### Assignment
All entries shown below must be given again word for word.

Data shown section start

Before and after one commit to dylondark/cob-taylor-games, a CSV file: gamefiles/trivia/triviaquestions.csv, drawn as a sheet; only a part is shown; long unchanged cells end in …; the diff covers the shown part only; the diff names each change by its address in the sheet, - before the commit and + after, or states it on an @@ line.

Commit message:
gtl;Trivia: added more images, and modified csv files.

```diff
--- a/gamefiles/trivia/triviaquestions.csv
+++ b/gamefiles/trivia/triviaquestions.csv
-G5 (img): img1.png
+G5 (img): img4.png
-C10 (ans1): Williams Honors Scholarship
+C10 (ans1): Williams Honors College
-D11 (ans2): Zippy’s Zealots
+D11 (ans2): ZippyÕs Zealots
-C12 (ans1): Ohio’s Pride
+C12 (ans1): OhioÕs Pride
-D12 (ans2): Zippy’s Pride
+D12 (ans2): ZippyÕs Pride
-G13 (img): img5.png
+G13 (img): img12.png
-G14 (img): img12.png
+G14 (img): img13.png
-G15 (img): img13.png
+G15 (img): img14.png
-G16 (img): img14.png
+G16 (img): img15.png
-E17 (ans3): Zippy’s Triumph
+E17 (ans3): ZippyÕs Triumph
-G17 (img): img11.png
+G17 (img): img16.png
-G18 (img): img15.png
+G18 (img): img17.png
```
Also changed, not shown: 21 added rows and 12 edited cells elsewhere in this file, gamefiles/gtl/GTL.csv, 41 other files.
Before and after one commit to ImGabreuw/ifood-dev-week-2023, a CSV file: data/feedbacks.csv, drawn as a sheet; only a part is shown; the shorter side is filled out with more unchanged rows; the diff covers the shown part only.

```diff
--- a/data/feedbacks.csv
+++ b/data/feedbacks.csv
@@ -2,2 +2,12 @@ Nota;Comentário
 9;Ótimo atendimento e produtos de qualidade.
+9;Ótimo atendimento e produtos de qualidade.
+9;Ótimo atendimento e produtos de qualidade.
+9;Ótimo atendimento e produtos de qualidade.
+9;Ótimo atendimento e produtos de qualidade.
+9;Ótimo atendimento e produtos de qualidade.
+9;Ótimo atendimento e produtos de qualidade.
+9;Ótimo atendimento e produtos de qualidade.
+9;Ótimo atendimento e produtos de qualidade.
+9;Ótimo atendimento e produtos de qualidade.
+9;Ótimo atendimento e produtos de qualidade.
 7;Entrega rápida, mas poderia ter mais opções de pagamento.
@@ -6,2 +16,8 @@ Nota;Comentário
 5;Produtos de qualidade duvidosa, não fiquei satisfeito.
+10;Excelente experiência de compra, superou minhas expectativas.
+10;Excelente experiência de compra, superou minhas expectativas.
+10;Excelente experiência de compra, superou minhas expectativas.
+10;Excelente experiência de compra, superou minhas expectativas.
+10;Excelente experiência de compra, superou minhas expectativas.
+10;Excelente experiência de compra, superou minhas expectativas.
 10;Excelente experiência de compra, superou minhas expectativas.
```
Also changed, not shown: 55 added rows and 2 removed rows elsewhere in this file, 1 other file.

Data shown section end

### Output of the exercise
Before and after one commit to dylondark/cob-taylor-games, a CSV file: gamefiles/trivia/triviaquestions.csv, drawn as a sheet; only a part is shown; long unchanged cells end in …; the diff covers the shown part only; the diff names each change by its address in the sheet, - before the commit and + after, or states it on an @@ line.

Commit message:
gtl;Trivia: added more images, and modified csv files.

```diff
--- a/gamefiles/trivia/triviaquestions.csv
+++ b/gamefiles/trivia/triviaquestions.csv
-G5 (img): img1.png
+G5 (img): img4.png
-C10 (ans1): Williams Honors Scholarship
+C10 (ans1): Williams Honors College
-D11 (ans2): Zippy’s Zealots
+D11 (ans2): ZippyÕs Zealots
-C12 (ans1): Ohio’s Pride
+C12 (ans1): OhioÕs Pride
-D12 (ans2): Zippy’s Pride
+D12 (ans2): ZippyÕs Pride
-G13 (img): img5.png
+G13 (img): img12.png
-G14 (img): img12.png
+G14 (img): img13.png
-G15 (img): img13.png
+G15 (img): img14.png
-G16 (img): img14.png
+G16 (img): img15.png
-E17 (ans3): Zippy’s Triumph
+E17 (ans3): ZippyÕs Triumph
-G17 (img): img11.png
+G17 (img): img16.png
-G18 (img): img15.png
+G18 (img): img17.png
```
Also changed, not shown: 21 added rows and 12 edited cells elsewhere in this file, gamefiles/gtl/GTL.csv, 41 other files.
Before and after one commit to ImGabreuw/ifood-dev-week-2023, a CSV file: data/feedbacks.csv, drawn as a sheet; only a part is shown; the shorter side is filled out with more unchanged rows; the diff covers the shown part only.

```diff
--- a/data/feedbacks.csv
+++ b/data/feedbacks.csv
@@ -2,2 +2,12 @@ Nota;Comentário
 9;Ótimo atendimento e produtos de qualidade.
+9;Ótimo atendimento e produtos de qualidade.
+9;Ótimo atendimento e produtos de qualidade.
+9;Ótimo atendimento e produtos de qualidade.
+9;Ótimo atendimento e produtos de qualidade.
+9;Ótimo atendimento e produtos de qualidade.
+9;Ótimo atendimento e produtos de qualidade.
+9;Ótimo atendimento e produtos de qualidade.
+9;Ótimo atendimento e produtos de qualidade.
+9;Ótimo atendimento e produtos de qualidade.
+9;Ótimo atendimento e produtos de qualidade.
 7;Entrega rápida, mas poderia ter mais opções de pagamento.
@@ -6,2 +16,8 @@ Nota;Comentário
 5;Produtos de qualidade duvidosa, não fiquei satisfeito.
+10;Excelente experiência de compra, superou minhas expectativas.
+10;Excelente experiência de compra, superou minhas expectativas.
+10;Excelente experiência de compra, superou minhas expectativas.
+10;Excelente experiência de compra, superou minhas expectativas.
+10;Excelente experiência de compra, superou minhas expectativas.
+10;Excelente experiência de compra, superou minhas expectativas.
 10;Excelente experiência de compra, superou minhas expectativas.
```
Also changed, not shown: 55 added rows and 2 removed rows elsewhere in this file, 1 other file.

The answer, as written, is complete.